It expressed concerns that the federal government failed to explain how it plans to borrow about N9.32 trillion in the fiscal year.
In the end, the green chamber of the National Assembly slashed the new borrowings to N8.437 trillion, “subject to the approval of the provision of details of the borrowing plan by the National Assembly.”
It, however, advised the government to reduce the significant proposed tax waiver for corporate organisations, saying it would increase the budget deficit.
“High waiver and tax exemptions for corporate entities have contributed significantly to the prevalent budget deficit,” the lawmakers said during the plenary presided over by the Deputy Speaker, Mr Ahmed Idris Wase.
Also, the House approved the daily crude oil production of 1.69 million barrels per day for next year, 1.83mbpd for 2024 and 1.83mbpd for 2025, with the crude oil benchmark fixed at $73 per barrel due to continuous increase in the oil price in the global oil market and other peculiar situations such as continuous invasion of Ukraine by Russia.
In addition, the Reps approved the exchange rate of N437.57/$1 in the MTEF/FSP, with continuous engagement between the Central Bank of Nigeria and the Federal Ministry of Finance, Budget and National Planning with the view of bridging the gap between the official market and parallel market.
Furthermore, the lawmakers approved the projected gross domestic product (GDP) growth rate of 3.75 per cent for next year and the 17.16 per cent inflation rate.

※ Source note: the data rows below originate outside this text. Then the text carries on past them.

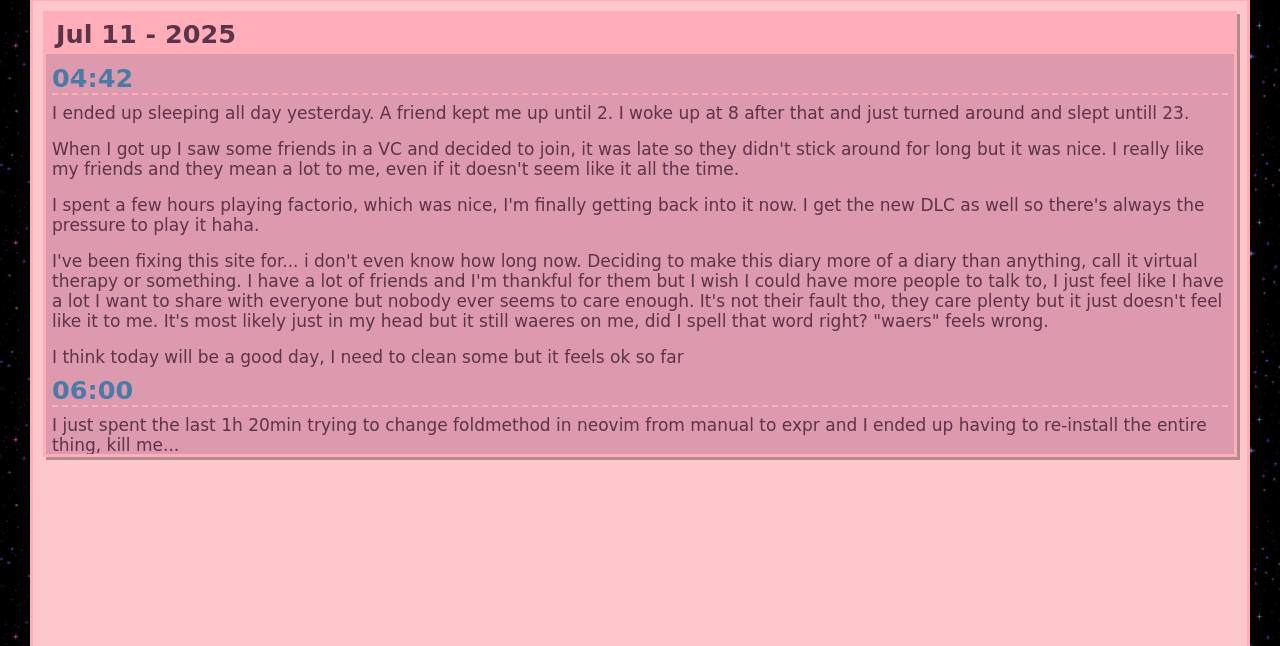
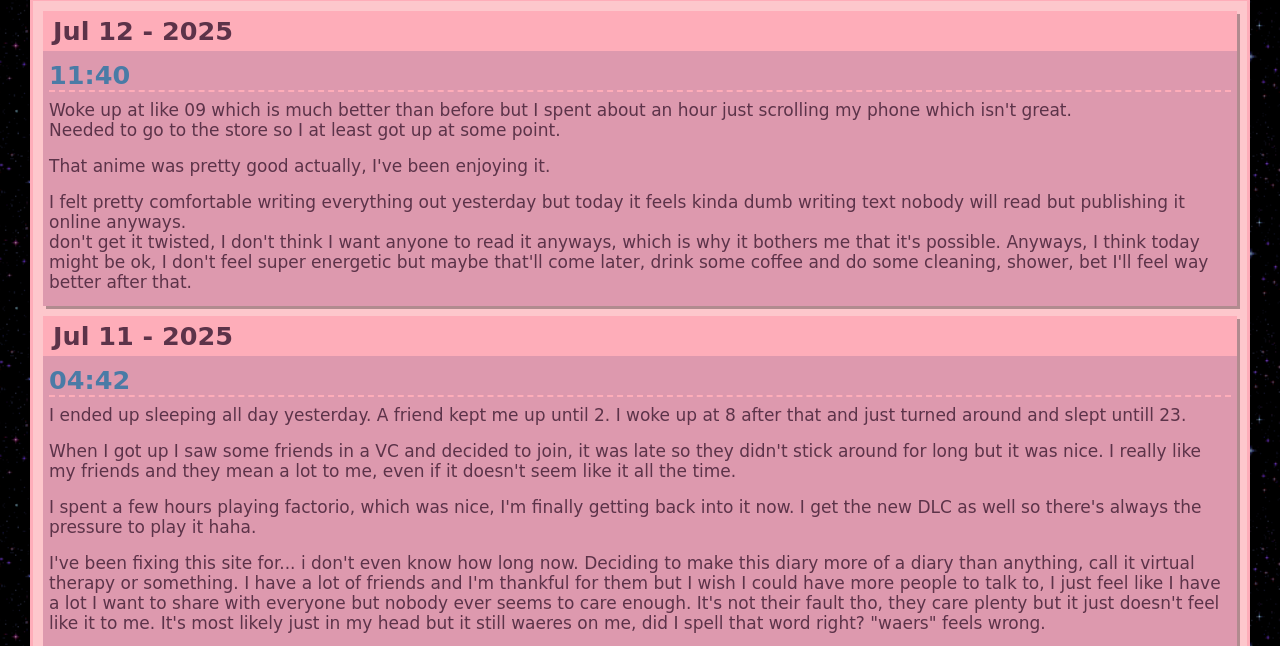
Before and after one commit to AscentToHeaven/AscentToHeaven, a plain HTML site: page links/diary.html in a window 1280 px wide. Shown: the part 98-744 px from the top of the page. Drawn offline with Linux system fonts and the light colour scheme.

Commit message:
diary entry

```diff
--- a/css/diary.css
+++ b/css/diary.css
@@ -40,3 +40,8 @@ p {
 .diary-post p:hover {
   background-color: var(--c1);
 }
+
+.entry {
+  margin-bottom: 10px;
+  box-shadow: 3px 3px 0px rgba(0,0,0,0.3);
+}
--- a/links/diary.html
+++ b/links/diary.html
@@ -17,12 +17,27 @@
 </div>
 
 <body>
+
   <div class="title">
     <h1>WELCOME TO MY DIARY</h1>
   </div>
+
   <div class="" id="diary-mainbox">
     <div class="border" id="diary-entries">
-      <div class="border">
+
+        <div class="entry">
+          <div class="head"><h2>Jul 12 - 2025</h2></div>
+          <div class="textbox diary-post">
+            <h2>11:40</h2>
+            <p>Woke up at like 09 which is much better than before but I spent about an hour just scrolling my phone which isn't great.<br>
+                Needed to go to the store so I at least got up at some point.</p>
+            <p>That anime was pretty good actually, I've been enjoying it.</p>
+            <p>I felt pretty comfortable writing everything out yesterday but today it feels kinda dumb writing text nobody will read but publishing it online anyways.<br>
+            don't get it twisted, I don't think I want anyone to read it anyways, which is why it bothers me that it's possible. Anyways, I think today might be ok, I don't feel super energetic but maybe that'll come later, drink some coffee and do some cleaning, shower, bet I'll feel way better after that.</p>
+          </div>
+        </div>
+
+        <div class="entry">
           <div class="head"><h2>Jul 11 - 2025</h2></div>
           <div class="textbox diary-post">
             <h2>04:42</h2>
@@ -51,6 +66,7 @@
               When I used to feel this way before I'd goon or just play a bunch of games but I also didn't used to feel so loney. I never had friends growing up so I didn't notice the lack of company. But now that I've had them, I notice it so much more when they're no around</p>
           </div>
         </div>
+
     </div>
   </div>
 </body>
```
Lines whose indentation alone changed are shown as unchanged.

The cost of petroleum subsidy was capped at N1.7 trillion, while the fiscal deficit of 11.3 trillion was pruned to N10.563 trillion from the N737.31 billion saved from the subsidy.